|Sarah Van Hoosen Jones at right on her family's dairy farm|
in Stoney Creek Village in Rochester, MI. Courtesy of
the Archives of the Rochester Hills Museum at
Van Hoosen Farm.
The project is the transcription (and, hopefully, the eventual publication) of diaries written by 17-year-old Sarah Van Hoosen Jones during a year-long trip overseas in 1909 to 1910.
That journey took Sarah, her mother, aunt and grandmother across the Atlantic to the countries of Scotland, Hungary, Germany and Algeria to name a few. This was three years before the Titanic disaster and when ocean travel could be quite grand and elegant (unless you were an immigrant consigned to the belly of the ship in steerage). Sarah and her family traveled well and experienced perks typical of travelers with money. In fact, this was the first of several overseas adventures for Sarah during her lifetime.
My first goal with this project is to transcribe the diaries -- there are three total -- Sarah wrote during that trip. If you've ever done research which required reading someone else's handwriting from another era, you know how long transcribing can take. Luckily I've become familiar enough with Sarah's handwriting to be able to decipher it pretty well, though there are words that I still stumble over and mark so that I can return to them later.

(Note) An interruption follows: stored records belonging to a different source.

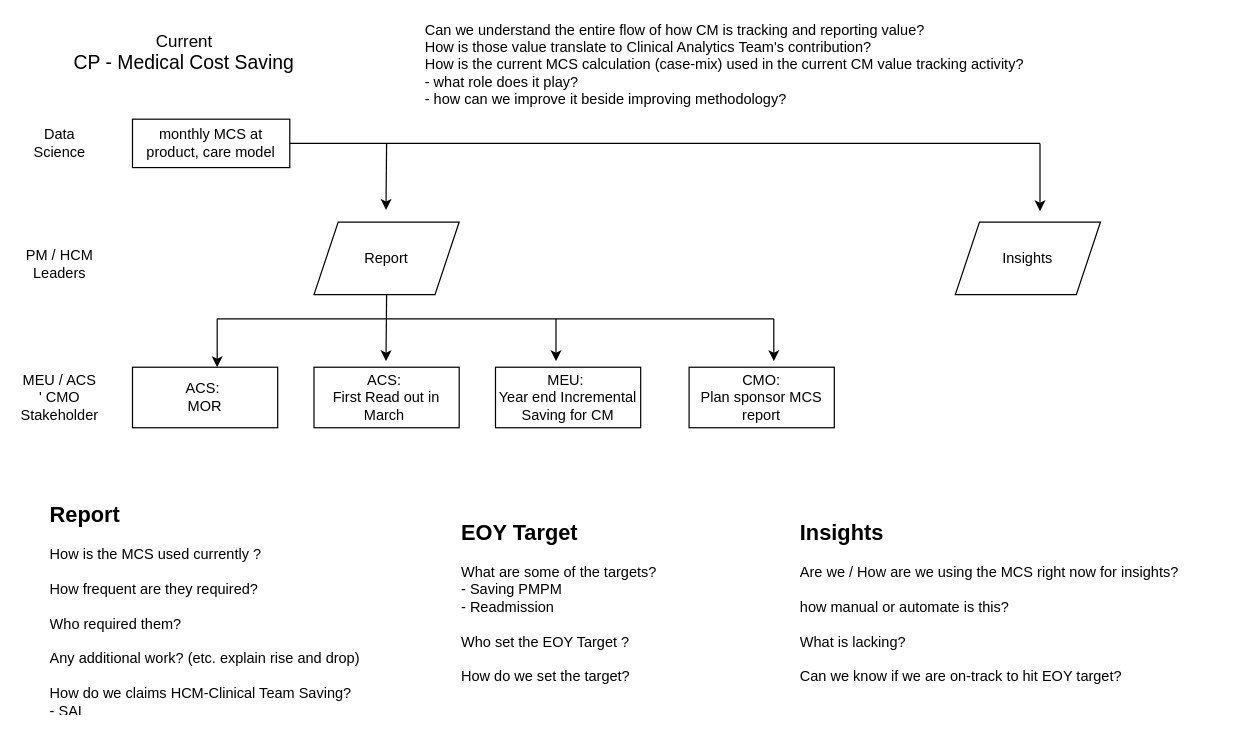
This is CP_Medical_saving_flow_chart.drawio from miaow27/miaow27, a draw.io file, before an edit. Source tidied: cells renumbered, new cells numbered last; positions are measured from the earlier drawing's top-left corner, leaving out a move shared by most shapes. Both pictures are drawn from the tidied source at 121%, with x=0, y=0 at pixel (23, 34).
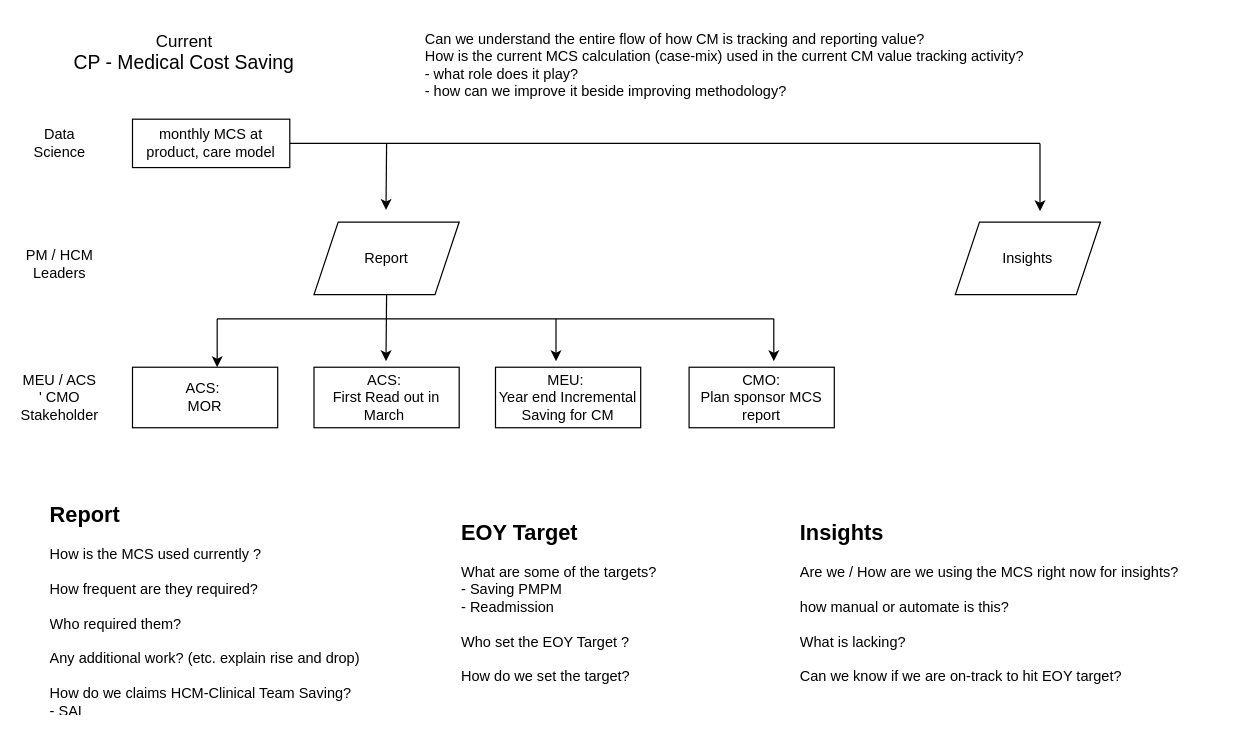
After the change.

Diff of the diagram source:
```diff
@@
-    <mxCell id="24" value="&lt;div&gt;Can we understand the entire flow of how CM is tracking and reporting value?&lt;/div&gt;&lt;div&gt;How is those value translate to Clinical Analytics Team's contribution?&amp;nbsp;&lt;/div&gt;How is the current MCS calculation (case-mix) used in the current CM value tracking activity?&amp;nbsp;&lt;div&gt;- what role does it play?&amp;nbsp;&lt;/div&gt;&lt;div&gt;- how can we improve it beside improving methodology?&amp;nbsp;&lt;/div&gt;" style="text;html=1;align=left;verticalAlign=middle;whiteSpace=wrap;rounded=0;" parent="1" vertex="1">
+    <mxCell id="24" value="&lt;div&gt;Can we understand the entire flow of how CM is tracking and reporting value?&lt;/div&gt;How is the current MCS calculation (case-mix) used in the current CM value tracking activity?&amp;nbsp;&lt;div&gt;- what role does it play?&amp;nbsp;&lt;/div&gt;&lt;div&gt;- how can we improve it beside improving methodology?&amp;nbsp;&lt;/div&gt;" style="text;html=1;align=left;verticalAlign=middle;whiteSpace=wrap;rounded=0;" parent="1" vertex="1">
       <mxGeometry x="330" width="540" height="50" as="geometry" />
     </mxCell>
```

Who was Sarah Van Hoosen Jones? She was born June 23, 1892, to Alice and Joseph Jones in Stoney Creek Village in Rochester, Michigan. Sarah grew up on her family's farm in Stoney Creek as well as in Chicago, where her aunt, Dr. Bertha Van Hoosen, an accomplished physician, practiced medicine. She grew to love animals and farming so much it became her life's calling. In 1916, Sarah became one of the first women to earn a master's degree in animal husbandry.
A few years later, Sarah was given the deed to her family's farm in Stoney Creek. Throughout the 1920s and 1930s, she developed it into an impressive dairy farm, raising poultry and prized Holstein cattle, bottling vitamin A and D milk, and selling and distributing the milk throughout southeastern Michigan. In 1933, Sarah achieved another extraordinary accomplishment; she was one of the first women in the United States to be named Master Farmer.
Sarah's diaries from her trip abroad years earlier convey the feelings and emotions of a young girl in the early twentieth century -- some of the words and phrases she uses were common for the era and despite the excitement that surrounded her, Sarah would remain quite homesick, longing to return to her friends and beloved farm.
At first glance, some of her journal entries seem quite ordinary. They are, however, interesting in their own right, describing people, places and events from over a century ago. Yet in between her musings about tourist attractions and what they had to eat for dinner, Sarah writes quite casually about some remarkable things. Her words portray life around the world in 1909 and 1910 -- suffragette meetings in Scotland, bull fights in Spain, walks across the Sahara desert and more. It's simply fascinating.
As the transcription continues, I'll share with you the comments Sarah made -- both the mundane and intriguing -- during her journey. And, in keeping with the theme of this blog, I'll also share with you the unknown letters, diaries and scrapbooks from other young ladies of the past.